Raspberry Pi 2/3. Recent development has focussed on RPi4 hardware simply because the newer hardware required more new code and lessons to be learned. The attention of developers is now shifting to older Pi devices and optimisation, which is important for LibreELEC because 60% of our active userbase still runs on RPi2/3 hardware. Such a high percentage requires us to be cautious with our plans. LE 10.0 does run on RPi2/3 boards and nightly testing images are available, but there are still several issues to resolve before we release images (we are targetting a later 10.0.x or 10.2 release). One notable challenge we face is HEVC support. Our 9.2 codebase uses heavily modified vendor drivers and FFmpeg to achieve reasonable software-decoded performance and this will be very difficult to replicate under GBM/V4L2 where the goal is to upstream the code instead of locally hoarding 50,000 LoC patches. 3D support also depends on capabilities in the vendor drivers, but is more likely to be reimplementable under V4L2. Work on both is still at a very early stage, so users who need HEVC or 3D support should continue using LE 9.2. Those who only need HEVC can also consider an upgrade to RPi4 which supports HEVC decoding in hardware.

Raspberry Pi 0/1 devices.
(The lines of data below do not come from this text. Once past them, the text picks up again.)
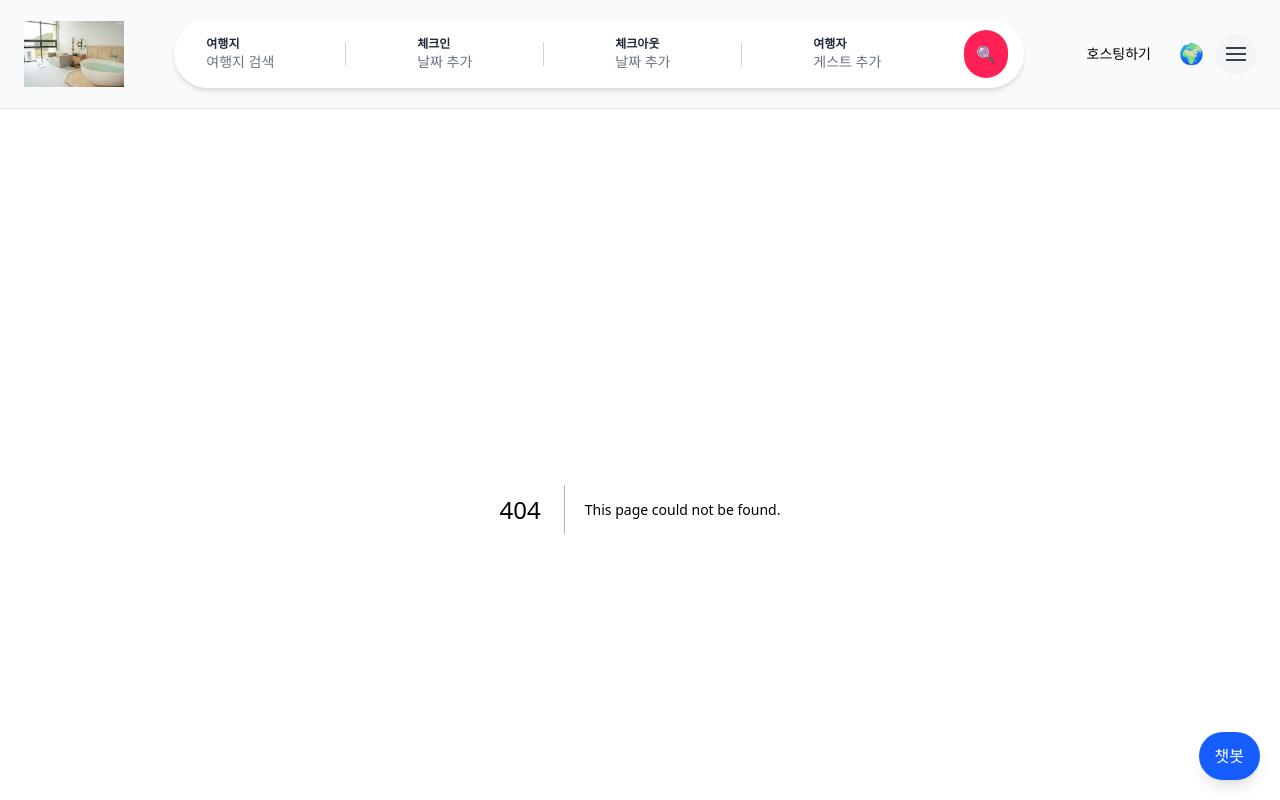
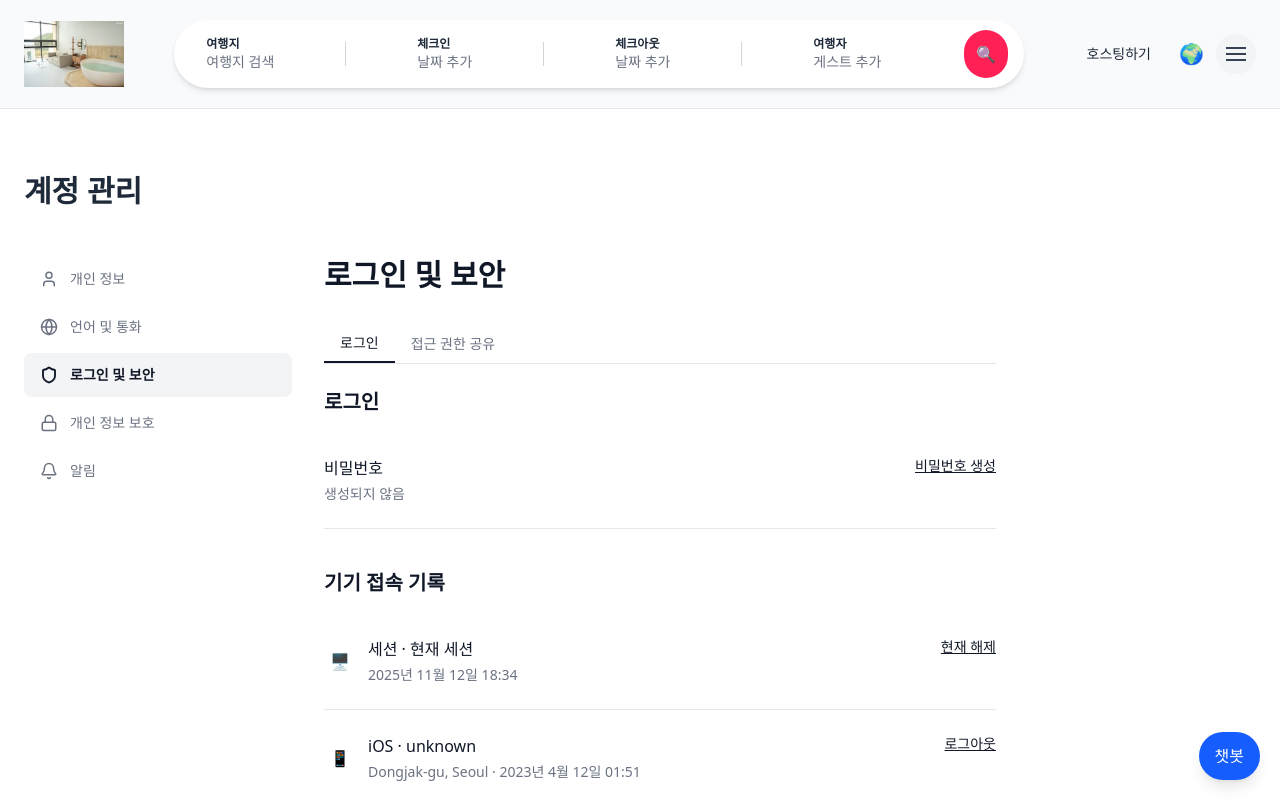
Before and after one commit to dev-burnern/airbnb_clone, a Next.js app in the folder frontend/: page /account/login-and-security in a window 1280 px wide. Before the commit this address had no page. Shown: the top 800 px of the page. Built offline with nearby package versions, Linux system fonts and the light colour scheme.

Commit message:
✨ Feat:로그인 및 보안 페이지 관련 모든 파일(위젯, 피처, 공유 UI)을 추가

```diff
--- /dev/null
+++ b/frontend/src/app/account/login-and-security/page.tsx
@@ -0,0 +1,8 @@
+// src/app/account/login-and-security/page.tsx
+"use client";
+
+import { LoginAndSecurityList } from "@/widgets/login-and-security-list/LoginAndSecurityList";
+
+export default function Page() {
+  return <LoginAndSecurityList />;
+}
--- /dev/null
+++ b/frontend/src/features/login-and-security/AccessAndSharing.tsx
@@ -0,0 +1,30 @@
+// src/features/login-and-security/AccessAndSharing.tsx
+
+import { SimpleActionRow } from "@/shared/ui/SimpleActionRow";
+
+export const AccessAndSharing = () => {
+  return (
+    <div className="space-y-10">
+      <section>
+        <h2 className="text-xl font-bold text-gray-900 mb-4">접근 권한 공유</h2>
+        <p className="text-gray-500 text-sm mb-6">
+            접근 권한을 승인하기 전에 각 요청을 신중하게 검토하세요. 신뢰할 수 있는 기기로 계정에 로그인할 수 있도록 직원이나 동료에게 4자리 코드를 이메일로 보내드립니다.
+        </p>
+
+        <div className="border border-gray-200 p-6 rounded-lg bg-gray-50 flex items-start space-x-4">
+            {/* 자물쇠 아이콘 */}
+            <svg xmlns="http://www.w3.org/2000/svg" className="h-6 w-6 text-pink-600 mt-1" viewBox="0 0 20 20" fill="currentColor">
+                <path fillRule="evenodd" d="M5 9V7a5 5 0 0110 0v2h2a2 2 0 012 2v5a2 2 0 01-2 2H5a2 2 0 01-2-2v-5a2 2 0 012-2h2zm8-2v2H7V7a3 3 0 016 0z" clipRule="evenodd" />
+            </svg>
+            <div className="flex-1">
+                <h3 className="text-lg font-bold text-gray-900 mb-1">신뢰할 수 있는 사용자 기기 추가</h3>
+                <p className="text-gray-700 text-sm">
+                    요청을 승인하면, 계정에 제한 없이 접근할 수 있는 권한이 특정인에게 부여됩니다. 권한을 부여받은 사람은 호스트를 대신해 예약을 변경하고 메시지를 보낼 수 있습니다.
+                </p>
+                {/* 여기에 "요청 승인" 또는 "추가" 버튼이 들어갈 수 있습니다. 이미지에는 보이지 않지만, 기능을 위한 버튼을 추가할 수 있습니다. */}
+            </div>
+        </div>
+      </section>
+    </div>
+  );
+};
--- /dev/null
+++ b/frontend/src/features/login-and-security/LoginSection.tsx
@@ -0,0 +1,76 @@
+// src/features/login-and-security/LoginSection.tsx
+
+import { SimpleActionRow } from "@/shared/ui/SimpleActionRow";
+
+interface DeviceLogProps {
+    sessionType: '세션' | 'iOS';
+    device: string;
+    locationAndTime: string;
+    actionButtonText?: string;
+}
+
+const DeviceLog = ({ sessionType, device, locationAndTime, actionButtonText }: DeviceLogProps) => (
+    <div className="flex justify-between items-start py-6 border-b border-gray-200">
+        <div className="flex items-center space-x-3">
+            {/* 아이콘: 실제 구현 시 SVG 또는 컴포넌트 사용 */}
+            <div className="w-8 h-8 flex items-center justify-center text-gray-500">
+                {sessionType === '세션' ? '🖥️' : '📱'}
+            </div>
+            <div>
+                <h4 className="text-gray-900 font-medium">{sessionType} · {device}</h4>
+                <p className="text-gray-500 text-sm mt-1">{locationAndTime}</p>
+            </div>
+        </div>
+        {actionButtonText && (
+            <button className="text-gray-900 underline text-sm font-medium hover:text-gray-600 whitespace-nowrap ml-4">
+                {actionButtonText}
+            </button>
+        )}
+    </div>
+);
+
+export const LoginSection = () => {
+  return (
+    <div className="space-y-10">
+      <section>
+        <h2 className="text-xl font-bold text-gray-900 mb-4">로그인</h2>
+
+        <SimpleActionRow
+          title="비밀번호"
+          valueDescription="생성되지 않음"
+          actionButtonText="비밀번호 생성"
+          isBorderBottom={true}
+        />
+      </section>
+
+      <section>
+        <h2 className="text-xl font-bold text-gray-900 mb-4">기기 접속 기록</h2>
+
+        <DeviceLog
+            sessionType="세션"
+            device="현재 세션"
+            locationAndTime="2025년 11월 12일 18:34"
+            actionButtonText="현재 해제"
+        />
+        <DeviceLog
+            sessionType="iOS"
+            device="unknown"
+            locationAndTime="Dongjak-gu, Seoul · 2023년 4월 12일 01:51"
+            actionButtonText="로그아웃"
+        />
+        {/* 필요한 경우 추가 기기 로그를 여기에 추가 */}
+      </section>
+
+      <section>
+        <h2 className="text-xl font-bold text-gray-900 mb-4">계정</h2>
+
+        <SimpleActionRow
+          title="계정 비활성화"
+          valueDescription="이 작업은 되돌릴 수 없습니다."
+          actionButtonText="비활성화"
+          isBorderBottom={false}
+        />
+      </section>
+    </div>
+  );
+};
--- /dev/null
+++ b/frontend/src/shared/ui/LoginAndSecurityTabs.tsx
@@ -0,0 +1,32 @@
+// src/shared/ui/LoginAndSecurityTabs.tsx
+
+interface LoginAndSecurityTabsProps {
+  activeTab: 'login' | 'access';
+  onTabChange: (tab: 'login' | 'access') => void;
+}
+
+export const LoginAndSecurityTabs = ({ activeTab, onTabChange }: LoginAndSecurityTabsProps) => {
+  const tabClass = (tabName: 'login' | 'access', label: string) =>
+    `px-4 py-2 text-sm font-medium transition-colors ${
+      activeTab === tabName
+        ? 'text-gray-900 border-b-2 border-gray-900'
+        : 'text-gray-500 hover:text-gray-700'
+    }`;
+
+  return (
+    <div className="flex border-b border-gray-200 mb-6">
+      <button
+        className={tabClass('login', '로그인')}
+        onClick={() => onTabChange('login')}
+      >
+        로그인
+      </button>
+      <button
+        className={tabClass('access', '접근 권한 공유')}
+        onClick={() => onTabChange('access')}
+      >
+        접근 권한 공유
+      </button>
+    </div>
+  );
+};
--- /dev/null
+++ b/frontend/src/shared/ui/SimpleActionRow.tsx
@@ -0,0 +1,29 @@
+// src/shared/ui/SimpleActionRow.tsx
+
+interface SimpleActionRowProps {
+  title: string;
+  valueDescription?: string; // 예: "생성되지 않음"
+  actionButtonText: string;
+  isBorderBottom?: boolean;
+}
+
+export const SimpleActionRow = ({
+  title,
+  valueDescription,
+  actionButtonText,
+  isBorderBottom = true,
+}: SimpleActionRowProps) => {
+  return (
+    <div className={`flex justify-between items-start py-6 ${isBorderBottom ? "border-b border-gray-200" : ""}`}>
+      <div>
+        <h3 className="text-gray-900 font-medium">{title}</h3>
+        {valueDescription && (
+          <p className="text-gray-500 text-sm mt-1">{valueDescription}</p>
+        )}
+      </div>
+      <button className="text-gray-900 underline text-sm font-medium hover:text-gray-600 whitespace-nowrap ml-4">
+        {actionButtonText}
+      </button>
+    </div>
+  );
+};
--- a/frontend/src/widgets/account-sidebar/AccountSidebar.tsx
+++ b/frontend/src/widgets/account-sidebar/AccountSidebar.tsx
@@ -2,12 +2,13 @@
 
 import Link from "next/link";
 import { usePathname } from "next/navigation";
-import { User, Globe, Shield, Bell, CreditCard, Briefcase } from "lucide-react";
+import { User, Globe, Shield, Bell, CreditCard, Briefcase,Lock } from "lucide-react";
 
 const SIDEBAR_ITEMS = [
   { name: "개인 정보", href: "/account/personal-info", icon: User },
   { name: "언어 및 통화", href: "/account/language-and-currency", icon: Globe },
-  { name: "로그인 및 보안", href: "/account/privacy-and-sharing", icon: Shield },
+  { name: "로그인 및 보안", href: "/account/login-and-security", icon: Shield },
+   { name: "개인 정보 보호", href: "/account/privacy-and-sharing", icon: Lock },
   { name: "알림", href: "/account/notifications", icon: Bell },
 ];
 
--- /dev/null
+++ b/frontend/src/widgets/login-and-security-list/LoginAndSecurityList.tsx
@@ -0,0 +1,25 @@
+// src/widgets/login-and-security-list/LoginAndSecurityList.tsx
+
+"use client";
+
+import { useState } from "react";
+import { LoginAndSecurityTabs } from "@/shared/ui/LoginAndSecurityTabs";
+import { LoginSection } from "@/features/login-and-security/LoginSection";
+import { AccessAndSharing } from "@/features/login-and-security/AccessAndSharing";
+
+export const LoginAndSecurityList = () => {
+  const [activeTab, setActiveTab] = useState<'login' | 'access'>('login');
+
+  return (
+    <div className="max-w-2xl">
+      <div className="mb-8">
+        <h1 className="text-3xl font-bold text-gray-900">로그인 및 보안</h1>
+      </div>
+
+      <LoginAndSecurityTabs activeTab={activeTab} onTabChange={setActiveTab} />
+
+      {activeTab === 'login' && <LoginSection />}
+      {activeTab === 'access' && <AccessAndSharing />}
+    </div>
+  );
+};
```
These devices have 512MB RAM and the GBM/V4L2 video pipeline requires 1GB to deliver a good 1080p Kodi experience so we have discontinued support. Further optimisations to drivers may evolve the situation over time, but active install numbers for Pi 0/1 hardware are small and we do not currently anticipate official releases resuming in the future. Users should continue using LE 9.2.6 with the legacy OMX decoder (even the newer MMAL decoder runs sub-optimally on these devices).

Amlogic. Overall platform support is solid running on Linux 5.11 and switching to open-source Lima and Panfrost GPU drivers allows us to support the full range of Amlogic S905, S905X/D/W, S805X, S912, S905X2/D2, S905X3/D3 and S922X/A311D chips in a single “AMLGX” image. Development “nightly” images restarted recently but media capabilities (audio and hardware decoding) are not where we need them to be for formal releases to resume. Work on S805, S802 and S812 support also continues with early audio support being added, but there is still a long way to go before we think about an “AMLMX” image.

NXP (iMX6 .. and iMX8!). Our iMX6 codebase is still missing an active maintainer but recent changes have consolidated and halved the number of images: there is now one each for Cubox, Udoo and Wandboard devices, and several issues with Kodi and newer Linux 5.10 and 5.11 kernels have been resolved. We would like to encourage more users to test and report issues in current nightly images so we can increase confidence and make a formal LE 10.0 release. In the last week we have also merged initial support for iMX8 hardware.


LE 10.0 will be stable release for Generic (x86_64 PCs). Stable-Beta for Allwinner and Rockchip. Stable “Alpha” for Raspberry Pi 4 as the code is still very new and less tested. RPi 2/3 are in development targetting LE10.2. RPi 0/1 are discontinued. All others platforms are still in a development state and not in a state for formal releases.

Enjoy 🙂